IBM’s blockchain push is failing to find solid ground
IBM’s blockchain efforts have seemingly not been as successful as the company had hoped. Although the company has now announced a partnership with logistics company Maersk, it’s still not getting the takeup from carriers around the world, and it believes it’s because other carriers see Maersk’s involvement as a risk.
The joint venture, called TradeLens, was developed less than a year ago to help address some of the challenges experienced by the supply chain. These woes included inconsistent data and the lack of sharing of data across supply chains, blind spots both within organisations and across territories, expensive and awkward messaging between supply chain partners, time-consuming processes and inefficient clearing processes that allow for fraud.
“The cost, size and complexity of global supply chains and the world’s trading ecosystems just keeps growing,” said Michael White, head of TradeLens at Maersk, in a blog post, “as an industry we have made a habit of making a complex business even more complicated by applying solutions of the past instead of embracing the opportunities digitization can provide us all today”.
However, IBM has revealed that teaming up with Maersk may have prevented it from being able to work with other logistics firms, because Maersk is such a big player in the field.

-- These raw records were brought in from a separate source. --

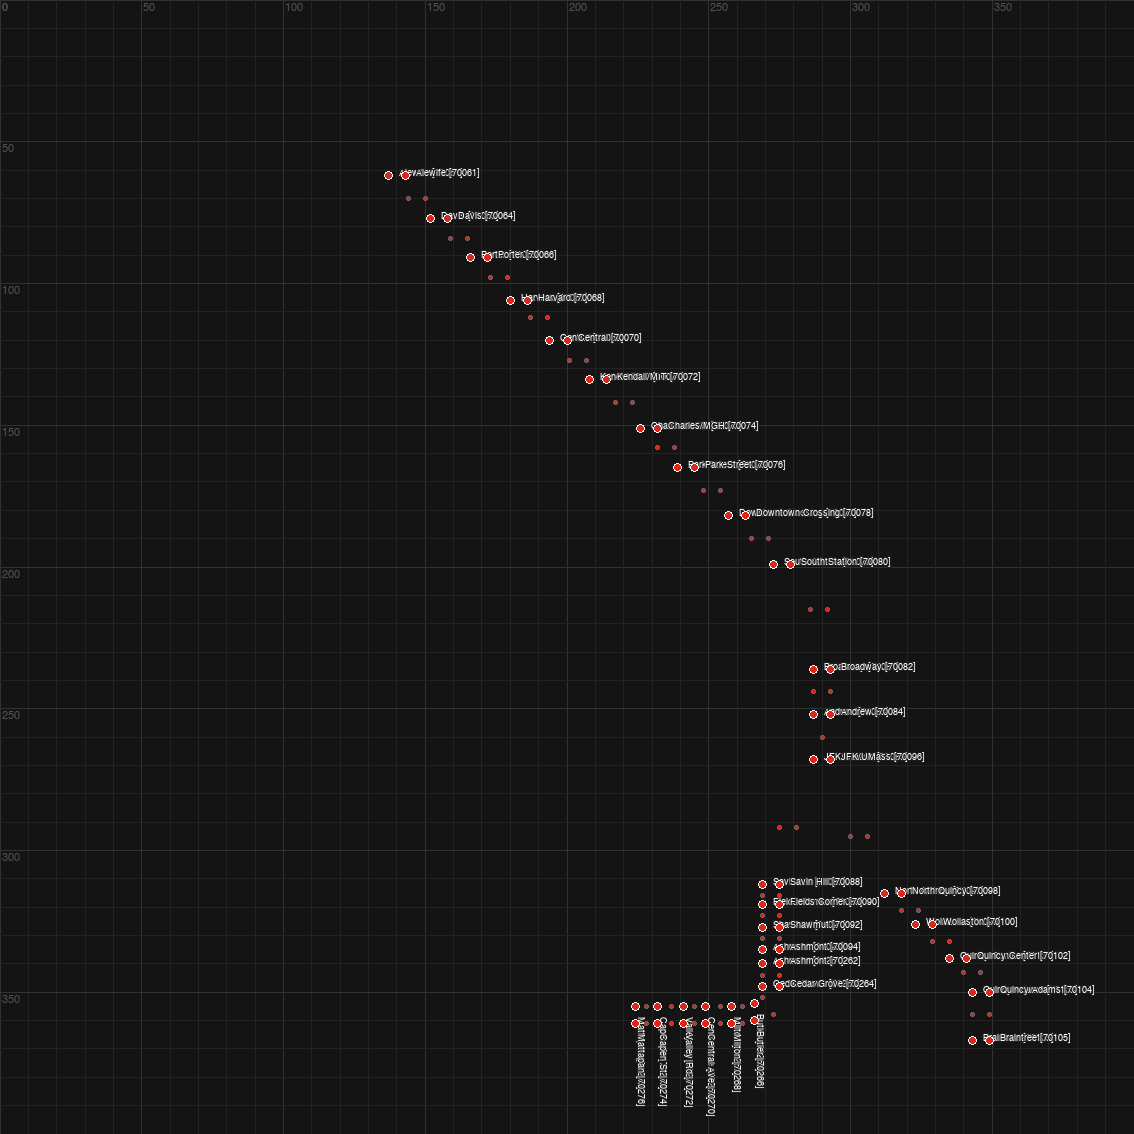
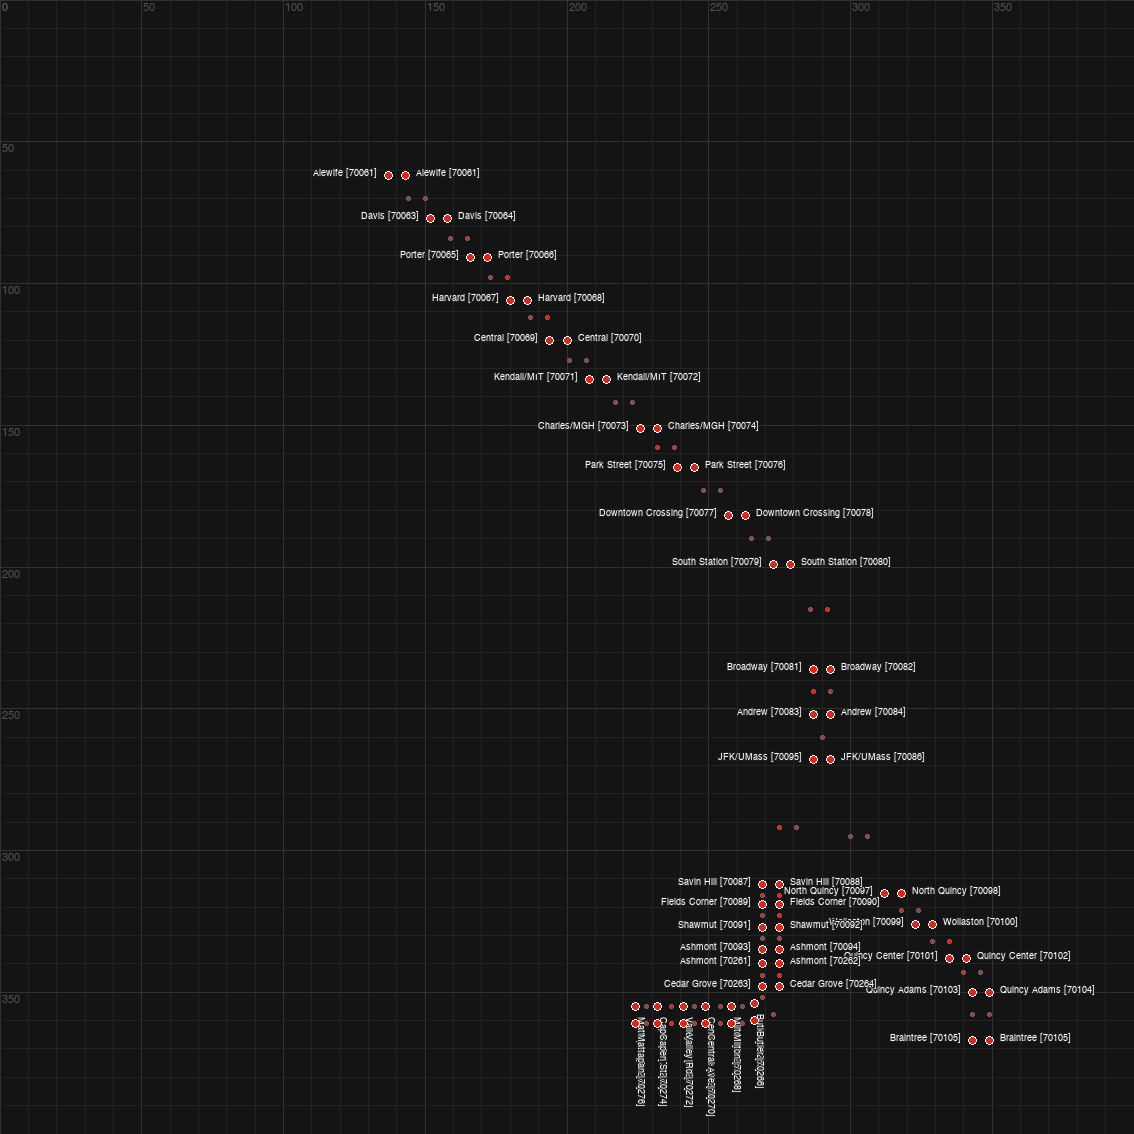
Label each LED by direction: southbound left, northbound right
Every station LED now gets its own label with stop ID, positioned
based on direction_id to avoid overlap between direction pairs.

diff --git a/tools/draw_led_grid.py b/tools/draw_led_grid.py
@@ -72,7 +72,6 @@ def draw_grid_labels(draw, font):
 
 
 def draw_leds(draw, img, leds, color, font):
-    labeled = set()
     gap_px = int(LABEL_GAP * MM)
 
     for led in leds:
@@ -84,25 +83,30 @@ def draw_leds(draw, img, leds, color, font):
             draw.ellipse([(px - r, py - r), (px + r, py + r)],
                          fill=color, outline="white", width=1)
 
-            loc_key = (led["stop_name"], led["x"], led["y"])
-            if loc_key not in labeled:
-                labeled.add(loc_key)
-                stop = led["stop_id"] or "?"
-                label = f"{led['stop_name']} [{stop}]"
+            stop = led["stop_id"] or "?"
+            label = f"{led['stop_name']} [{stop}]"
 
-                if led["stop_name"] in ROTATED_LABELS:
-                    txt_img = Image.new("RGBA", (300, 20), (0, 0, 0, 0))
-                    txt_draw = ImageDraw.Draw(txt_img)
-                    txt_draw.text((0, 0), label, fill="white", font=font,
-                                  stroke_width=1, stroke_fill=(30, 30, 30))
-                    txt_img = txt_img.rotate(270, expand=True)
-                    img.paste(txt_img,
-                              (px - txt_img.width // 2, py + gap_px),
-                              txt_img)
-                else:
-                    draw.text((px + gap_px, py - 6), label,
-                              fill="white", font=font,
+            if led["stop_name"] in ROTATED_LABELS:
+                txt_img = Image.new("RGBA", (300, 20), (0, 0, 0, 0))
+                txt_draw = ImageDraw.Draw(txt_img)
+                txt_draw.text((0, 0), label, fill="white", font=font,
                               stroke_width=1, stroke_fill=(30, 30, 30))
+                txt_img = txt_img.rotate(270, expand=True)
+                img.paste(txt_img,
+                          (px - txt_img.width // 2, py + gap_px),
+                          txt_img)
+            elif led["direction_id"] == 0:
+                # Southbound/outbound: label to the left
+                bbox = font.getbbox(label)
+                tw = bbox[2] - bbox[0]
+                draw.text((px - gap_px - tw, py - 6), label,
+                          fill="white", font=font,
+                          stroke_width=1, stroke_fill=(30, 30, 30))
+            else:
+                # Northbound/inbound: label to the right
+                draw.text((px + gap_px, py - 6), label,
+                          fill="white", font=font,
+                          stroke_width=1, stroke_fill=(30, 30, 30))
         else:
             r = 2
             draw.ellipse([(px - r, py - r), (px + r, py + r)],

Although the partnership has signed up a range of customers including Pacific International Lines, the Canada Border Services Agency and the Port of Montreal, it doesn’t have any other big companies on its books as yet.
“We do need to get the other carriers on the platform. Without that network, we don’t have a product. That is the reality of the situation,” head of TradeLens at IBM Blockchain, Marvin Erdly, told CoinDesk. “Obviously the fact that Maersk is driving this is both a really good thing and a worrying thing because they are such a big player in the industry. As you can imagine that’s going to be a factor.”